My background is in journalism, and I was curious to see how social media were re-shaping the public discourse on social issues, culture, humour. Journalists used to be the gatekeepers and trendsetters, but in the new era of networked creativity anyone could get famous or gain attention to their activism, agenda, parody.
What makes those research areas so interesting, in your opinion?
Social media are the public sphere, using the concept of the famous media theorist Jurgen Habermas. They allow participation and contribution of many people in the society. Not everyone and not in equal measure. Yet I have seen campaigns, political initiatives, cultural phenomena thrive on memes or viral cultures alone. This means that we must study and understand what may seem a passing joke - as it may in fact influence opinions or point of view of the millions.

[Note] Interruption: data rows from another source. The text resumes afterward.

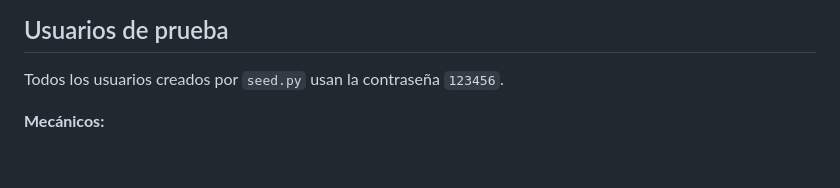
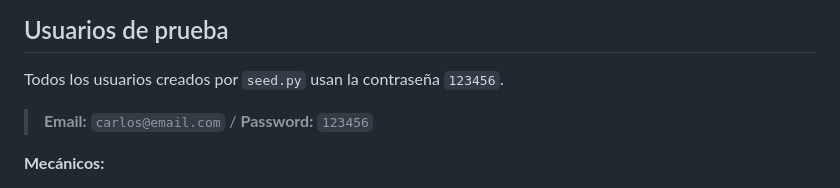
Before and after one commit to jaimeirazabal1/mecanicodeconfianza, a Markdown page: README.md, the part around the change. GitHub-like rendering; blank space fills up the shorter version.

Commit message:
Clarify email/password format in README

```diff
--- a/README.md
+++ b/README.md
@@ -36,6 +36,8 @@ Abrir `http://localhost:8000` en el navegador.
 ## Usuarios de prueba
 
 Todos los usuarios creados por `seed.py` usan la contraseña `123456`.
+
+> **Email:** `carlos@email.com` / **Password:** `123456`
 
 **Mecánicos:**
 - carlos@email.com
```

What awaits us at your lecture in Casino Luxembourg?
Explanation of what makes memes influential for the society, how emotions trigger our response to news and sharing, and why we should be cautious about both phenomena just mentioned above.

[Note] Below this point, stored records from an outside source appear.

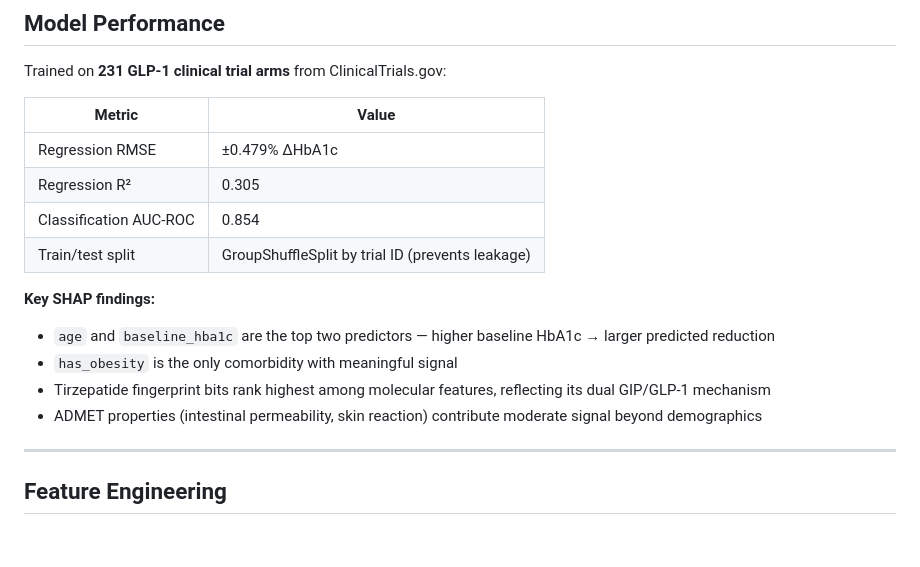
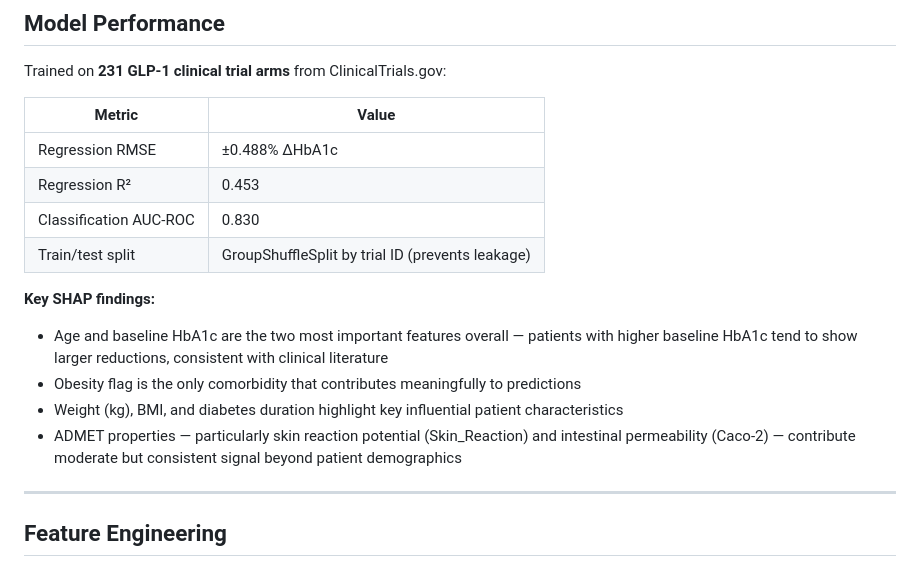
Before and after one commit to farhanquadri7/DrugPredict, a Markdown page: README.md, the part around the change. GitHub-like rendering; blank space fills up the shorter version.

```diff
--- a/README.md
+++ b/README.md
@@ -56,16 +56,16 @@ Trained on **231 GLP-1 clinical trial arms** from ClinicalTrials.gov:
 
 | Metric | Value |
 |--------|-------|
-| Regression RMSE | ±0.479% ΔHbA1c |
-| Regression R² | 0.305 |
-| Classification AUC-ROC | 0.854 |
+| Regression RMSE | ±0.488% ΔHbA1c |
+| Regression R² | 0.453 |
+| Classification AUC-ROC | 0.830 |
 | Train/test split | GroupShuffleSplit by trial ID (prevents leakage) |
 
 **Key SHAP findings:**
-- `age` and `baseline_hba1c` are the top two predictors — higher baseline HbA1c → larger predicted reduction
-- `has_obesity` is the only comorbidity with meaningful signal
-- Tirzepatide fingerprint bits rank highest among molecular features, reflecting its dual GIP/GLP-1 mechanism
-- ADMET properties (intestinal permeability, skin reaction) contribute moderate signal beyond demographics
+-  Age and baseline HbA1c are the two most important features overall — patients with higher baseline HbA1c tend to show larger reductions, consistent with clinical literature
+-  Obesity flag is the only comorbidity that contributes meaningfully to predictions
+-  Weight (kg), BMI, and diabetes duration highlight key influential patient characteristics
+-  ADMET properties — particularly skin reaction potential (Skin_Reaction) and intestinal permeability (Caco-2) — contribute moderate but consistent signal beyond patient demographics
 
 ---
 
```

Could you kindly show us your favourite memes and explain to us, what makes them so special?
I was enjoying the memes about a lettuce and British short-served Prime Minister Liz Truss. It was started by The Economist’s journalist who speculated that the ‘shelf life’ of the newly appointed Prime Minister would hardly outlast the shelf life of a lettuce. Then another newspaper, The Daily Star, launched a live broadcast of a photo of Truss next to a fresh lettuce. The green vegetable was adorned with a blonde wig and the title asked: ‘Can Liz Truss outlast a lettuce?’ (2.3mln views).
I am adding a couple. These memes borrow formats and joke references from popular templates (e.g. the Distracted Boyfriend), but also show new motifs – like the lettuce rising over the Prime Minister’s stand at Downing Street, the residence of the Prime Minister of the UK. They provide a simple humorous take on the absurd situation – and it is interesting to see which references people invoke to discuss a failed political career. Interestingly, the memes are not sexist in this case, but make a rather curious, absurdist game of comparing a short-lived Premiership to a lettuce…